Screenshot and code edit data:

-*-

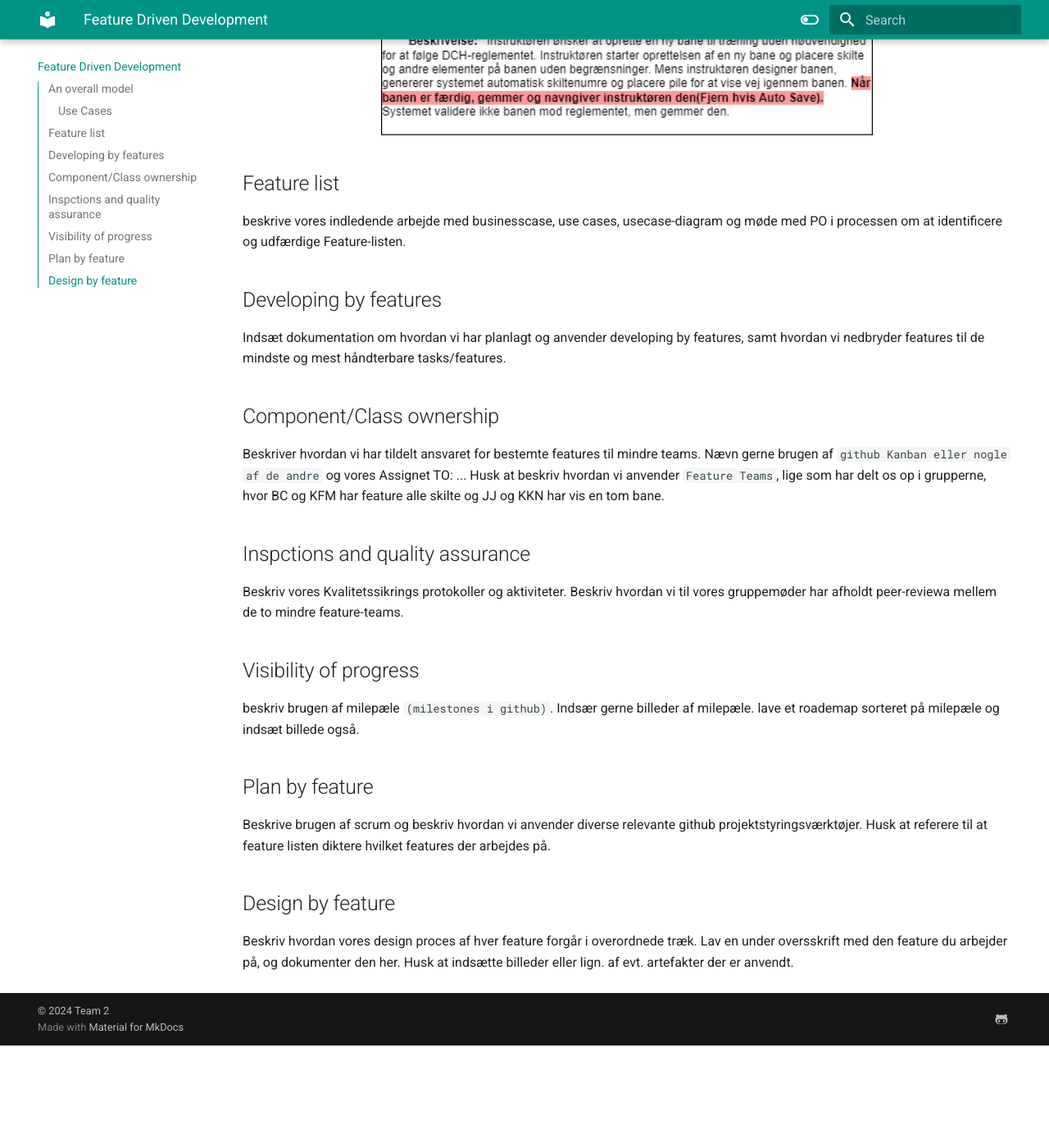
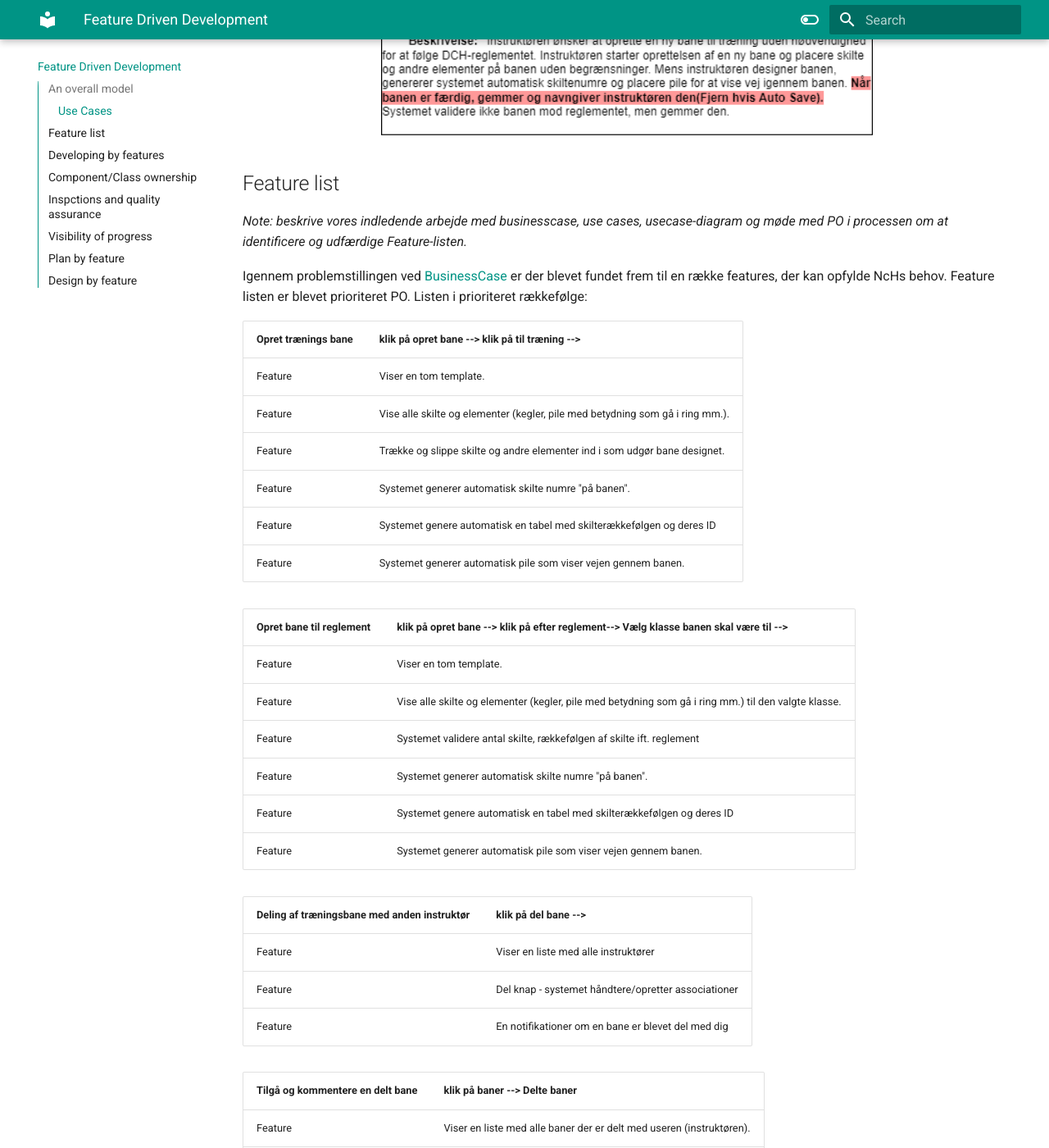
Before and after one commit to DMOoF23-Team2/3.Semester-Exam-Docs, an MkDocs documentation site: the page built from docs/featureDrivenDevelopment.md, in a window 1280 px wide and 1400 px high, scrolled down 1152 px. Shown: the whole window at 82% size. Built offline with MkDocs 1.6.1 and Material for MkDocs 9.7.7, drawn with Linux system fonts in a browser that asks for light colours; before the commit the page ends 2427 px from its top, so only the background shows below that; some of the changed text lies outside the part shown.

Commit message:
Businesscase, feature list written

```diff
--- a/docs/featureDrivenDevelopment.md
+++ b/docs/featureDrivenDevelopment.md
@@ -30,7 +30,98 @@ An overall model - som teknik:
 </figure>
 
 ## Feature list {#feature-list}
-beskrive vores indledende arbejde med businesscase, use cases, usecase-diagram og møde med PO i processen om at identificere og udfærdige Feature-listen.
+*Note: beskrive vores indledende arbejde med businesscase, use cases, usecase-diagram og møde med PO i processen om at identificere og udfærdige Feature-listen.*
+
+Igennem problemstillingen ved [BusinessCase](businessCase.md) er der blevet fundet frem til en række features, der kan opfylde NcHs behov.
+Feature listen er blevet prioriteret PO.
+Listen i prioriteret rækkefølge:
+
+| Opret trænings bane | klik på opret bane --> klik på til træning --> |
+| ----------- | ----------- |
+| Feature | Viser en tom template. |
+| Feature | Vise alle skilte og elementer (kegler, pile med betydning som gå i ring mm.). |
+| Feature | Trække og slippe skilte og andre elementer ind i som udgør bane designet. |
+| Feature | Systemet generer automatisk skilte numre "på banen". |
+| Feature | Systemet genere automatisk en tabel med skilterækkefølgen og deres ID |
+| Feature | Systemet generer automatisk pile som viser vejen gennem banen. |
+
+| Opret bane til reglement | klik på opret bane --> klik på efter reglement--> Vælg klasse banen skal være til --> |
+| ----------- | ----------- |
+| Feature | Viser en tom template. |
+| Feature | Vise alle skilte og elementer (kegler, pile med betydning som gå i ring mm.) til den valgte klasse. |
+| Feature | Systemet validere antal skilte, rækkefølgen af skilte ift. reglement |
+| Feature | Systemet generer automatisk skilte numre "på banen". |
+| Feature | Systemet genere automatisk en tabel med skilterækkefølgen og deres ID |
+| Feature | Systemet generer automatisk pile som viser vejen gennem banen. |
+
+| Deling af træningsbane med anden instruktør | klik på del bane --> |
+| ----------- | ----------- |
+| Feature | Viser en liste med alle instruktører |
+| Feature | Del knap - systemet håndtere/opretter associationer |
+| Feature | En notifikationer om en bane er blevet del med dig |
+
+| Tilgå og kommentere en delt bane | klik på baner --> Delte baner |
+| ----------- | ----------- |
+| Feature | Viser en liste med alle baner der er delt med useren (instruktøren). |
+| Feature | en valgte bane vises. |
+| Feature | En notifikationer om en bane er blevet del med dig |
+| Feature | Tilføje en kommentar til banen. |
+| Feature | Vise kommentar historikken i et kommentarspor. |
+
+| Live samarbejde ved oprettelse af træningsbane | Klik på opret bane --> klik på til træning --> |
+| ----------- | ----------- |
+| Feature | Viser en tom template. |
+| Feature | Viser alle skilte og elementer (kegler, pile med betydning som gå i ring mm.). |
+| Feature | Viser en "Live share" knap. |
+| Feature | Systemet skal kunne håndtere RealTime samarbejde mellem to users (muligvis gennem et link der bliver delt) |
+
+| Chat mellem to instruktører | Klik på Instruktører --> Vælg instruktør --> Klik start chat |
+| ----------- | ----------- |
+| Feature | Liste over instruktør |
+| Feature | Vælg start chat med en instruktør |
+| Feature | Vis tom chat vindue |
+| Feature | Skriv besked |
+| Feature | Send besked |
+| Feature | Chat historik bliver gemt |
+| Feature | Slet en besked - systemet skal kunne fjerne en besked fra visningen (måske skal den gemmes i en log - sikkerhed). |
+| Feature | Rediger en besked - systemet skal kunne håndtere at en user ønsker at redigere i sin egen allerede postede besked. |
+
+| Chat mellem to instruktører | Klik på Instruktører --> Vælg instruktør --> Klik start chat |
+| ----------- | ----------- |
+| Feature | Liste over instruktører |
+| Feature | Vælg start chat med en instruktør |
+| Feature | Vis tom chat vindue |
+| Feature | Skriv besked |
+| Feature | Send besked |
+| Feature | Chat historik bliver gemt |
+| Feature | Slet en besked - systemet skal kunne fjerne en besked fra visningen (måske skal den gemmes i en log - sikkerhed) |
+| Feature | Rediger en besked - systemet skal kunne håndtere at en bruger ønsker at redigere i sin egen allerede postede besked |
+
+| Opret gruppechat for instruktører | |
+| ----------- | ----------- |
+| Feature | Viser en liste med alle instruktører |
+| Feature | Systemet tilknytter en bruger til den oprettede gruppe |
+| Feature | Tilføj bruger efter gruppechatten er oprettet |
+| Feature | Forlad gruppen |
+| Feature | Slet gruppechat |
+| Feature | Visning over alle medlemmer af gruppechatten |
+| Feature | Visning over alle "mine" grupper |
+| Feature | Viser et tekstfelt til oprettelse af besked |
+| Feature | Send/post besked - systemet gemmer beskeden, så den er synlig for de andre medlemmer af gruppen |
+| Feature | Systemet viser beskedhistorikken, så der er styr på hvem der skrev hvad hvornår i visningen af alle beskeder |
+| Feature | Slet en besked - systemet skal kunne fjerne en besked fra visningen (måske skal den gemmes i en log - sikkerhed) |
+| Feature | Rediger en besked - systemet skal kunne håndtere at en bruger ønsker at redigere i sin egen allerede postede besked |
+
+| Kommunikation i gruppechat | |
+| ----------- | ----------- |
+| Feature | Der skal være et tekstfelt, hvor der kan skrives en besked |
+| Feature | Der skal være en 'send knap' som sender teksten i tekstfeltet til modtagerne |
+| Feature | Der skal være en feedback der viser at modtagerne har modtaget beskeden, og når modtagerne har læst beskeden |
+| Feature | Der skal være mulighed for at redigere eller slette en tidligere besked eller tekst |
+| Feature | Der skal være mulighed for at svare direkte på en besked i chatten |
+| Feature | Der skal være en visning af hvem der er afsender på de enkelte beskeder |
+| Feature | Der skal være 'time stamps' på alle de beskeder der bliver sendt |
+
 
 ## Developing by features {#Developing-by-feature}
 Indsæt dokumentation om hvordan vi har planlagt og anvender developing by features, samt hvordan vi nedbryder features til de mindste og mest håndterbare tasks/features.
```
Also changed, not shown: README.md (+21 -0 lines), docs/businessCase.md (added, +37 -0 lines), docs/index.md (+1 -1 lines), docs/systemudvikling.md (+0 -2 lines).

-*-

** Description of the task **
A single number is the answer: how many lines in the records above contain the word "knap".

** Reply to the task **
3